What is expected - Please reproduce all the data exactly as written and omit the pictures.

[Dataset records]
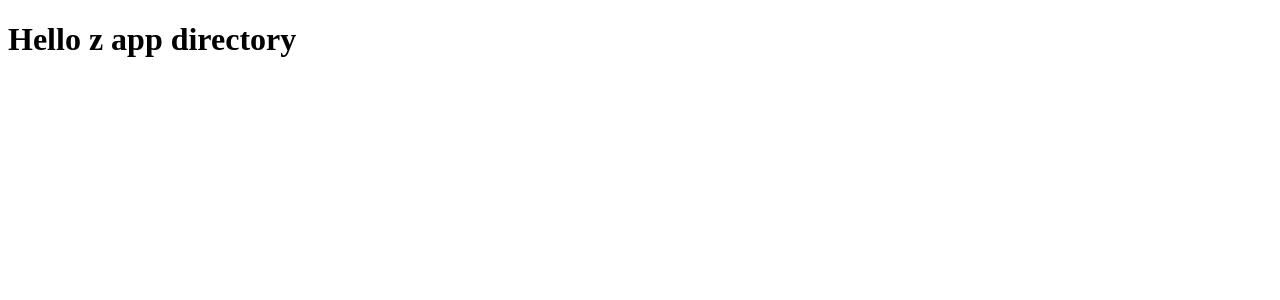
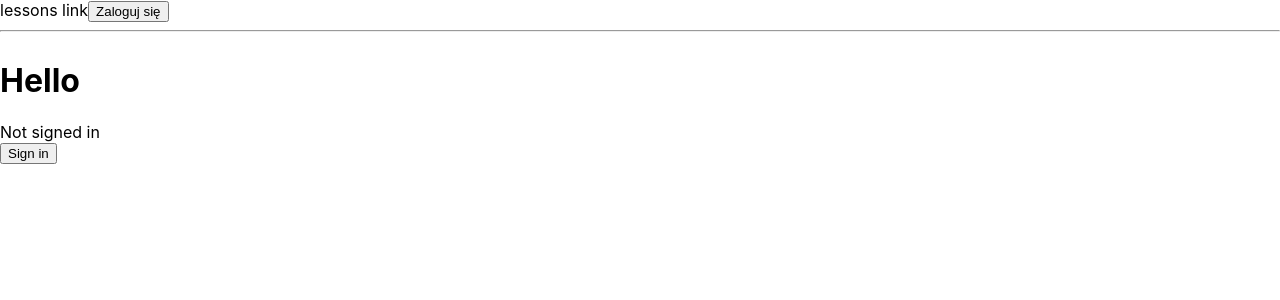
Before and after one commit to KTZgraph/pimpuszek-quiz, a Next.js app: page / in a window 1280 px wide. Shown: the top 300 px of the page. Built offline with nearby package versions, Linux system fonts and the light colour scheme; no server answers.

Commit message:
dummy logowanie

```diff
--- a/app/layout.js
+++ b/app/layout.js
@@ -1,8 +1,35 @@
+// tu dopatrzeć wrapper na protected route
+import { usePathname } from "next/navigation";
+
+import Providers from "./providers";
+import Header from "../components/layout/Header";
+
+const noAuthRequiredPageList = ["/login", "/signup"];
+
+// tu trzeba zimportować style
+import "../styles/globals.css";
+import "./layout.scss";
+
 export default function RootLayout({ children }) {
+  const pathname = usePathname();
+
   return (
     <html>
       <head />
-      <body>{children}</body>
+      <body>
+        <Providers>
+          <Header />
+          <main className="layout__main">{children}</main>
+          {/* <main className="layout__main">
+            {noAuthRequiredPageList.includes(pathname) ? (
+              children
+            ) : (
+              // sprawdzm logowanie dopiero gdy jest to potrzebne
+              <ProtectedRoute>{children}</ProtectedRoute>
+            )}
+          </main> */}
+        </Providers>
+      </body>
     </html>
-  )
+  );
 }
--- /dev/null
+++ b/app/layout.scss
@@ -0,0 +1,4 @@
+.layout__main {
+  display: flex;
+  width: 100%;
+}
--- /dev/null
+++ b/app/login-btn.jsx
@@ -0,0 +1,24 @@
+"use client";
+
+import { useSession, signIn, signOut } from "next-auth/react";
+
+export default function NextAuthLoginButton() {
+  const { data: session } = useSession();
+  if (session) {
+    return (
+      <>
+        Signed in as {session.user.email} <br />
+        {/* <button onClick={() => signOut("myCredetials", { redirect: false })}> */}
+        <button onClick={() => signOut()}>Sign out</button>
+        {/* https://youtu.be/EFucgPdjeNg?t=579 */}
+        {/* <button onClick={() => signOut("credentials", {})}>Sign out</button> */}
+      </>
+    );
+  }
+  return (
+    <>
+      Not signed in <br />
+      <button onClick={() => signIn()}>Sign in</button>
+    </>
+  );
+}
--- a/app/page.js
+++ b/app/page.js
@@ -1,11 +1,15 @@
-import React from "react";
+"use client";
 
-const Home = () => {
+import NextAuthLoginButton from "./login-btn";
+import { useState } from "react";
+
+const page = () => {
   return (
     <div>
-      <h1>Hello z app directory</h1>
+      <h1>Hello</h1>
+      <NextAuthLoginButton />
     </div>
   );
 };
 
-export default Home;
+export default page;
--- /dev/null
+++ b/app/providers.js
@@ -0,0 +1,7 @@
+"use client";
+
+import { SessionProvider } from "next-auth/react";
+
+export default function Providers({ children }) {
+  return <SessionProvider>{children}</SessionProvider>;
+}
--- /dev/null
+++ b/components/layout/Header.jsx
@@ -0,0 +1,22 @@
+"use client";
+import React from "react";
+import Link from "next/link";
+import { useSession, signIn, signOut } from "next-auth/react";
+
+const Header = () => {
+  const { status } = useSession();
+  return (
+    <div>
+      <Link href="/lessons">lessons link</Link>
+      {status === "authenticated" && (
+        <button onClick={() => signOut()}>Wyloguj</button>
+      )}
+      {status === "unauthenticated" && (
+        <button onClick={() => signIn()}>Zaloguj się</button>
+      )}
+      <hr />
+    </div>
+  );
+};
+
+export default Header;
--- a/package.json
+++ b/package.json
@@ -10,10 +10,14 @@
   },
   "dependencies": {
     "@supabase/supabase-js": "^2.1.3",
+    "bcrypt": "^5.1.0",
     "eslint": "8.29.0",
     "eslint-config-next": "13.0.6",
+    "mongoose": "^6.8.0",
     "next": "13.0.6",
+    "next-auth": "^4.18.4",
     "react": "18.2.0",
-    "react-dom": "18.2.0"
+    "react-dom": "18.2.0",
+    "sass": "^1.56.2"
   }
 }
```
Also changed, not shown: app/protected/page.js (added, +26 -0 lines), pages/api/auth/[...nextauth].js (added, +28 -0 lines), 2 other files (tests, documents, lock files or other folders).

Answer to this task -
Before and after one commit to KTZgraph/pimpuszek-quiz, a Next.js app: page / in a window 1280 px wide. Shown: the top 300 px of the page. Built offline with nearby package versions, Linux system fonts and the light colour scheme; no server answers.

Commit message:
dummy logowanie

```diff
--- a/app/layout.js
+++ b/app/layout.js
@@ -1,8 +1,35 @@
+// tu dopatrzeć wrapper na protected route
+import { usePathname } from "next/navigation";
+
+import Providers from "./providers";
+import Header from "../components/layout/Header";
+
+const noAuthRequiredPageList = ["/login", "/signup"];
+
+// tu trzeba zimportować style
+import "../styles/globals.css";
+import "./layout.scss";
+
 export default function RootLayout({ children }) {
+  const pathname = usePathname();
+
   return (
     <html>
       <head />
-      <body>{children}</body>
+      <body>
+        <Providers>
+          <Header />
+          <main className="layout__main">{children}</main>
+          {/* <main className="layout__main">
+            {noAuthRequiredPageList.includes(pathname) ? (
+              children
+            ) : (
+              // sprawdzm logowanie dopiero gdy jest to potrzebne
+              <ProtectedRoute>{children}</ProtectedRoute>
+            )}
+          </main> */}
+        </Providers>
+      </body>
     </html>
-  )
+  );
 }
--- /dev/null
+++ b/app/layout.scss
@@ -0,0 +1,4 @@
+.layout__main {
+  display: flex;
+  width: 100%;
+}
--- /dev/null
+++ b/app/login-btn.jsx
@@ -0,0 +1,24 @@
+"use client";
+
+import { useSession, signIn, signOut } from "next-auth/react";
+
+export default function NextAuthLoginButton() {
+  const { data: session } = useSession();
+  if (session) {
+    return (
+      <>
+        Signed in as {session.user.email} <br />
+        {/* <button onClick={() => signOut("myCredetials", { redirect: false })}> */}
+        <button onClick={() => signOut()}>Sign out</button>
+        {/* https://youtu.be/EFucgPdjeNg?t=579 */}
+        {/* <button onClick={() => signOut("credentials", {})}>Sign out</button> */}
+      </>
+    );
+  }
+  return (
+    <>
+      Not signed in <br />
+      <button onClick={() => signIn()}>Sign in</button>
+    </>
+  );
+}
--- a/app/page.js
+++ b/app/page.js
@@ -1,11 +1,15 @@
-import React from "react";
+"use client";
 
-const Home = () => {
+import NextAuthLoginButton from "./login-btn";
+import { useState } from "react";
+
+const page = () => {
   return (
     <div>
-      <h1>Hello z app directory</h1>
+      <h1>Hello</h1>
+      <NextAuthLoginButton />
     </div>
   );
 };
 
-export default Home;
+export default page;
--- /dev/null
+++ b/app/providers.js
@@ -0,0 +1,7 @@
+"use client";
+
+import { SessionProvider } from "next-auth/react";
+
+export default function Providers({ children }) {
+  return <SessionProvider>{children}</SessionProvider>;
+}
--- /dev/null
+++ b/components/layout/Header.jsx
@@ -0,0 +1,22 @@
+"use client";
+import React from "react";
+import Link from "next/link";
+import { useSession, signIn, signOut } from "next-auth/react";
+
+const Header = () => {
+  const { status } = useSession();
+  return (
+    <div>
+      <Link href="/lessons">lessons link</Link>
+      {status === "authenticated" && (
+        <button onClick={() => signOut()}>Wyloguj</button>
+      )}
+      {status === "unauthenticated" && (
+        <button onClick={() => signIn()}>Zaloguj się</button>
+      )}
+      <hr />
+    </div>
+  );
+};
+
+export default Header;
--- a/package.json
+++ b/package.json
@@ -10,10 +10,14 @@
   },
   "dependencies": {
     "@supabase/supabase-js": "^2.1.3",
+    "bcrypt": "^5.1.0",
     "eslint": "8.29.0",
     "eslint-config-next": "13.0.6",
+    "mongoose": "^6.8.0",
     "next": "13.0.6",
+    "next-auth": "^4.18.4",
     "react": "18.2.0",
-    "react-dom": "18.2.0"
+    "react-dom": "18.2.0",
+    "sass": "^1.56.2"
   }
 }
```
Also changed, not shown: app/protected/page.js (added, +26 -0 lines), pages/api/auth/[...nextauth].js (added, +28 -0 lines), 2 other files (tests, documents, lock files or other folders).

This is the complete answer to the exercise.